Writing in the middle of WWII, F.A. Hayek was concerned with what he was seeing: far from learning lessons from the destructive forces of fascism and communism, many politicians and intellectuals in the west were getting ready to wholeheartedly embrace some of the policies and practices that led to the rise of some of the most vile and destructive regimes in history. The title of the book evokes the old adage that the road to hell is paved with good intentions, and Hayek readily acknowledges that most proponents of state control of economy would be vehemently opposed to the methods that are necessary to implement those policies. Unlike many in his time and unfortunately many more today, Hayek did not see fascism and communism as polar opposites of each other, but rather two aspects of the same socialist ideology.
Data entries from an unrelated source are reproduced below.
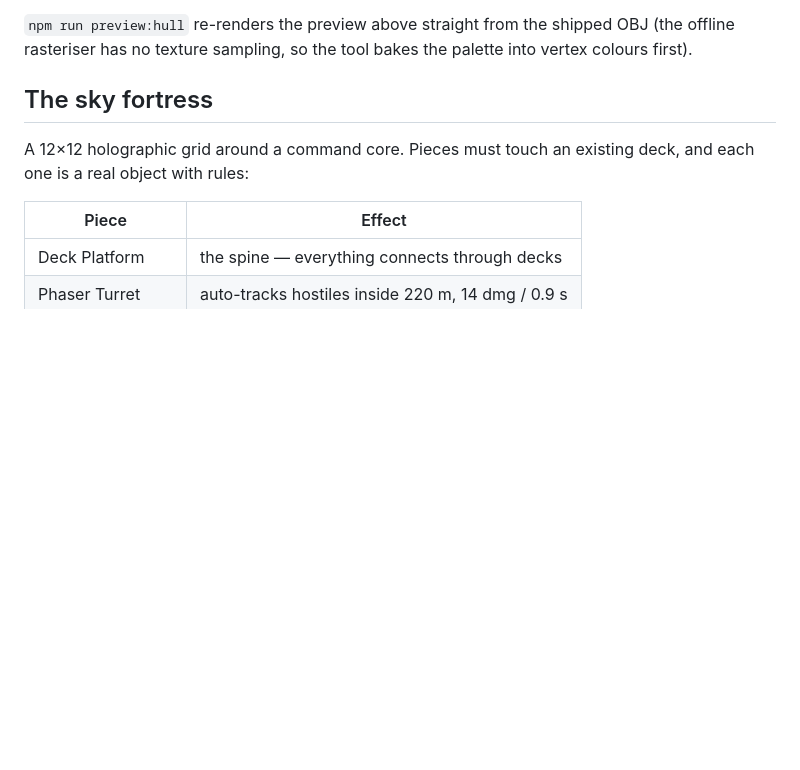
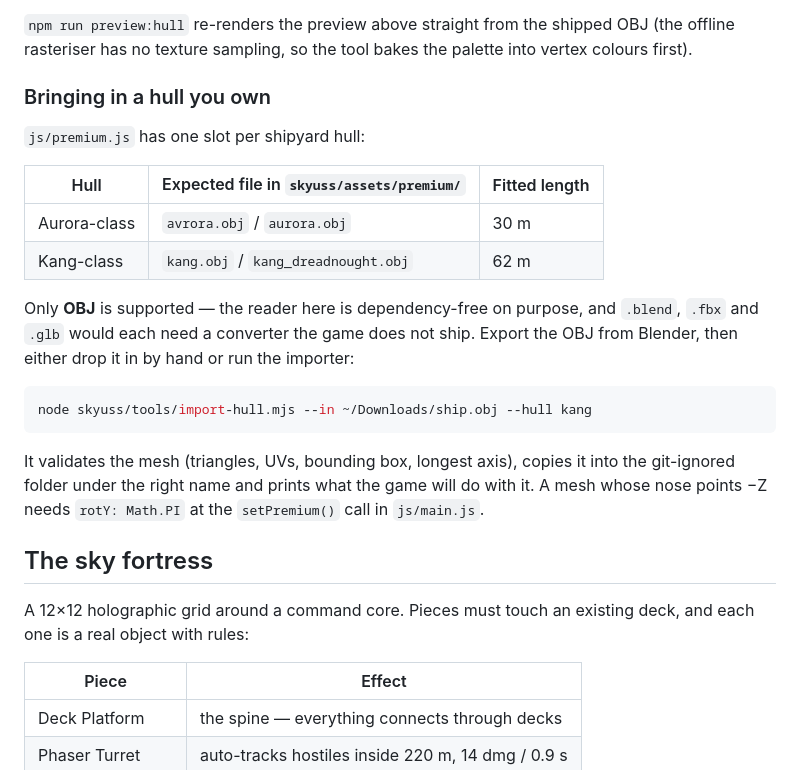
Before and after one commit to Ghanimsokaki/survive-in-a-veachle, a Markdown page: skyuss/README.md, the part around one of its changes. Drawn GitHub-style; blank space fills up the shorter version.

````diff
--- a/skyuss/README.md
+++ b/skyuss/README.md
@@ -152,6 +161,27 @@ but not redistribution of the file, so that route stays a local drop-in:
 
 `npm run preview:hull` re-renders the preview above straight from the shipped OBJ (the offline
 rasteriser has no texture sampling, so the tool bakes the palette into vertex colours first).
+
+### Bringing in a hull you own
+
+`js/premium.js` has one slot per shipyard hull:
+
+| Hull | Expected file in `skyuss/assets/premium/` | Fitted length |
+| --- | --- | --- |
+| Aurora-class | `avrora.obj` / `aurora.obj` | 30 m |
+| Kang-class | `kang.obj` / `kang_dreadnought.obj` | 62 m |
+
+Only **OBJ** is supported — the reader here is dependency-free on purpose, and `.blend`,
+`.fbx` and `.glb` would each need a converter the game does not ship. Export the OBJ from
+Blender, then either drop it in by hand or run the importer:
+
+```bash
+node skyuss/tools/import-hull.mjs --in ~/Downloads/ship.obj --hull kang
+```
+
+It validates the mesh (triangles, UVs, bounding box, longest axis), copies it into the
+git-ignored folder under the right name and prints what the game will do with it. A mesh
+whose nose points −Z needs `rotY: Math.PI` at the `setPremium()` call in `js/main.js`.
 
 ## The sky fortress
 
````
Also changed, not shown: other parts of skyuss/README.md (+13 -4 lines), skyuss/docs/kang-class.png (added), 11 other files.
Sometimes those that are most alike are most opposed to each other, and the communist portrayal of fascists and Nazis as right wing movement was a label that stuck to this day. Hayek perceived this to be very dangerous, not least because it would create an environment in which self-proclaimed leftist ideologues would face far less scrutiny than those on the self-proclaimed right. This is the reason why Hayek dedicated this book to "socialists of all parties."
The most remarkable thing about this book is that it has aged so well. The style of writing, the ideas presented, and the importance of what it had to say are as fresh and relevant today as they were when the book was first written. This, to me at least, is quite unsettling. It is rather sad that after all these years we still have to debate the same premises that were spelled out so clearly during one of history's worst moments.